Exercise Recovery: Why You Don’t Need to Exercise Everyday
Throughout the fitness industry, it has been touted that one must exercise daily in order to see great results and feel better. Many have been led to believe that greater volume equals greater results. While increased physical activity will benefit exercisers in many ways, one crucial component of the balanced exercise program is frequently forgotten or ignored, and that is the recovery.
Exercise is a stimulus that is placed on the body to create a physiological change. Muscle development occurs not during an actual bout of resistance training but in the recovery period. While strength training, the muscle fibers are placed under a heavy stimulus that forces them to breakdown and rebuild newer stronger fibers. This rebuilding process occurs within 24 to 78 hours following your workout, and depending on the intensity of the workout you perform, studies has shown that full recovery can take up to a week or more.

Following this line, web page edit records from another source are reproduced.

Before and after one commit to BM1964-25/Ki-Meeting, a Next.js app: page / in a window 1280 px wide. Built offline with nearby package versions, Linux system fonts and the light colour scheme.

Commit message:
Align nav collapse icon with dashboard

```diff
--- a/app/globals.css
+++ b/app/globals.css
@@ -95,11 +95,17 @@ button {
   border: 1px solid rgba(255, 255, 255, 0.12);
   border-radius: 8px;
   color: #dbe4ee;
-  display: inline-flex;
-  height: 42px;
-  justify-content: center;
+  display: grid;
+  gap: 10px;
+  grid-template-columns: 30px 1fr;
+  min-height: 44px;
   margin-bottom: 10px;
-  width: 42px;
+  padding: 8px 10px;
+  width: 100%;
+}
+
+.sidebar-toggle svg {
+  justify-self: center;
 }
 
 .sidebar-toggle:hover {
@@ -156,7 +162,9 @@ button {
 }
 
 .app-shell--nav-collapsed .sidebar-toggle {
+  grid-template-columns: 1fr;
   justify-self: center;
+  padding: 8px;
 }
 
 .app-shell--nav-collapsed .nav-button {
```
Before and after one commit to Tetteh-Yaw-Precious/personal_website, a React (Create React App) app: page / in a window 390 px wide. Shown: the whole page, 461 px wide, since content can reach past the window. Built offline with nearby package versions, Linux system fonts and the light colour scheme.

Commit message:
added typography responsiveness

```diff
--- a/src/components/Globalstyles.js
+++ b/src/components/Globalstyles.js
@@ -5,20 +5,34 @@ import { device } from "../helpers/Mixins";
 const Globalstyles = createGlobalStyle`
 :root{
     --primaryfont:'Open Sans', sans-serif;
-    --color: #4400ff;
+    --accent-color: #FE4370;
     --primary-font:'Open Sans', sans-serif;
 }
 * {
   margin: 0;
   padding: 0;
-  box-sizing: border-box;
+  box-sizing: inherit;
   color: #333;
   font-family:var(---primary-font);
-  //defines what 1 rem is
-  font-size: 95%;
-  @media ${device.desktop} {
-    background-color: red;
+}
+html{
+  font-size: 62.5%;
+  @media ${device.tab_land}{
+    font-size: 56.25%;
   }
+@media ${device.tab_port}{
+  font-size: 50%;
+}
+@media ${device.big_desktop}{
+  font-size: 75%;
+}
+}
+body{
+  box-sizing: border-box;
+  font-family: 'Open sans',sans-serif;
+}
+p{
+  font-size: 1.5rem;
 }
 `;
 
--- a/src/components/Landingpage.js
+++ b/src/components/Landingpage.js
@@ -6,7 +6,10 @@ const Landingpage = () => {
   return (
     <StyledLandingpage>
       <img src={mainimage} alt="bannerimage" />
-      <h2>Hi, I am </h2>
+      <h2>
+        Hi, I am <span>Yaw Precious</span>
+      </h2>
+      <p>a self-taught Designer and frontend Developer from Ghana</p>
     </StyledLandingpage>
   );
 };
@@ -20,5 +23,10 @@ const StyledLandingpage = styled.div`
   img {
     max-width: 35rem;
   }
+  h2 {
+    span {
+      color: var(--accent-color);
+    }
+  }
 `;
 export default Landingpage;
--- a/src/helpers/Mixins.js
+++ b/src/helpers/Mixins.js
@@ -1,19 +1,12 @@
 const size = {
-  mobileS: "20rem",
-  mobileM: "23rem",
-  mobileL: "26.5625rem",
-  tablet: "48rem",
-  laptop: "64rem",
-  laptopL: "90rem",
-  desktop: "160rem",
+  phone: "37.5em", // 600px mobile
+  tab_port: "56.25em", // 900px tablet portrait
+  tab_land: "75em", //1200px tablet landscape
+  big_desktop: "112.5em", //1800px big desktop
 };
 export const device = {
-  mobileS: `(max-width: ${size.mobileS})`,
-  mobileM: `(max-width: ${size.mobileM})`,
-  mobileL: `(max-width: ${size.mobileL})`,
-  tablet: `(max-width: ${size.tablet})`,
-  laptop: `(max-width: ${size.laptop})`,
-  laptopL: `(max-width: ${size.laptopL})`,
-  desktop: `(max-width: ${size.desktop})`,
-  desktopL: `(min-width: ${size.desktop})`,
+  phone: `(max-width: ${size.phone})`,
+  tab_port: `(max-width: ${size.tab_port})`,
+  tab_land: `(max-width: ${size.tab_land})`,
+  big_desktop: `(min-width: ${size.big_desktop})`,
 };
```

Without a proper rest and recovery period, you can actually hinder your body from attaining the fitness results you work so hard to attain. Overtraining occurs when the body isn’t provided with enough rest and can result in fatigue, pain, and increased risk for injury. Rather than overloading your body with high volumes of work, focus on the quality of your workout and allow your body enough time to rebuild and become stronger.